The Multi-Rate Analog-to-Digital Converter of FIG. 2 may be extended to more than two channels by adding further Sigma-Delta converters 10a and 10b. Furthermore, as this arrangement does not require the decimating factor to be an integer, it may be seen that many different sorts of signals can be supported in addition to or instead of WCDMA and GSM. Appropriate parameters need to be set in the Clock Synthesizer in order to allow proper decimation between the clock rate at the output of the Sigma-Delta Modulator and the clock rate after re-sampling. Additionally, the sampling rate in the Sigma-Delta Modulator and the re-sampling rate may be adapted to each standard in order to provide sufficient over sampling and to allow for efficient quantisation noise shaping in the modulator and effective attenuation of out-of-band noise components in the Low Pass Filter.
The over-sampling ratio between both clock rates is related to the amount of noise aliased in the signal band by the re-sampling operation due to the harmonics of the re-sampling square wave signal.
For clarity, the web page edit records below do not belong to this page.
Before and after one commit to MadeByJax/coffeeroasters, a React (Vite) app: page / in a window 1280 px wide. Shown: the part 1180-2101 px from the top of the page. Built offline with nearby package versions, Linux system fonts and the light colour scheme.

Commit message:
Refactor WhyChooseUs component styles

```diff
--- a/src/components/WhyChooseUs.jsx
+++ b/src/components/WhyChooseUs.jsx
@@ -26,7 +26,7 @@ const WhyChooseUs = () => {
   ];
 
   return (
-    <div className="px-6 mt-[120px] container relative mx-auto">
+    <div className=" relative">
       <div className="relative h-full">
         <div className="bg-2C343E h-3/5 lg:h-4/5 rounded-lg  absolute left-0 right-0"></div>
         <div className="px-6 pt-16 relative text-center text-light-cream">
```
Knowing this over sampling ratio and the amount of in-band acceptable noise at the corresponding Sigma-Delta converter output, the efficiency of the Low Pass Filter must be adjusted accordingly.
Table 1 shows a range of different desired output rates and how to obtain these in the particular case of using a single reference clock rate of 30.72 MHz
rate in Phase Number of
Single Sigma- increment phase bits `q` Re-
reference Delta `p` in Clock in Clock sampling Equivalent
clock Modulator Synthesizer Synthesizer frequency rate signals
30.72 30.72 -- -- 15.36 8x- WCDMA
MHz MHz MHz WCDMA
30.72 30.72 4'469'555 26 2.046 2x-GPS GPS
MHz MHz MHz
30.72 15.36 2'366'578 26 541.667 2x-GSM GSM
MHz MHz kHz
30.72 3.84 MHz 1'698'693 26 97.2 kHz 2x-IS136 IS136
In the cases where different sorts of signals do not need to be processed simultaneously but during dedicated periods of time, the Sigma-Delta converters 10a and 10b In FIG. 2 do not need to be physically implemented. A single Sigma Delta Converter could be implemented and multiplexed over time with different sets of parameters related to each of the signals to be handled. This, as well as re-configuration of the standards, may be achieved by and under control of dedicated software.
The invention has been described by way of example only and it will be appreciated that variation may be made to the embodiments described, without departing from the scope of the invention.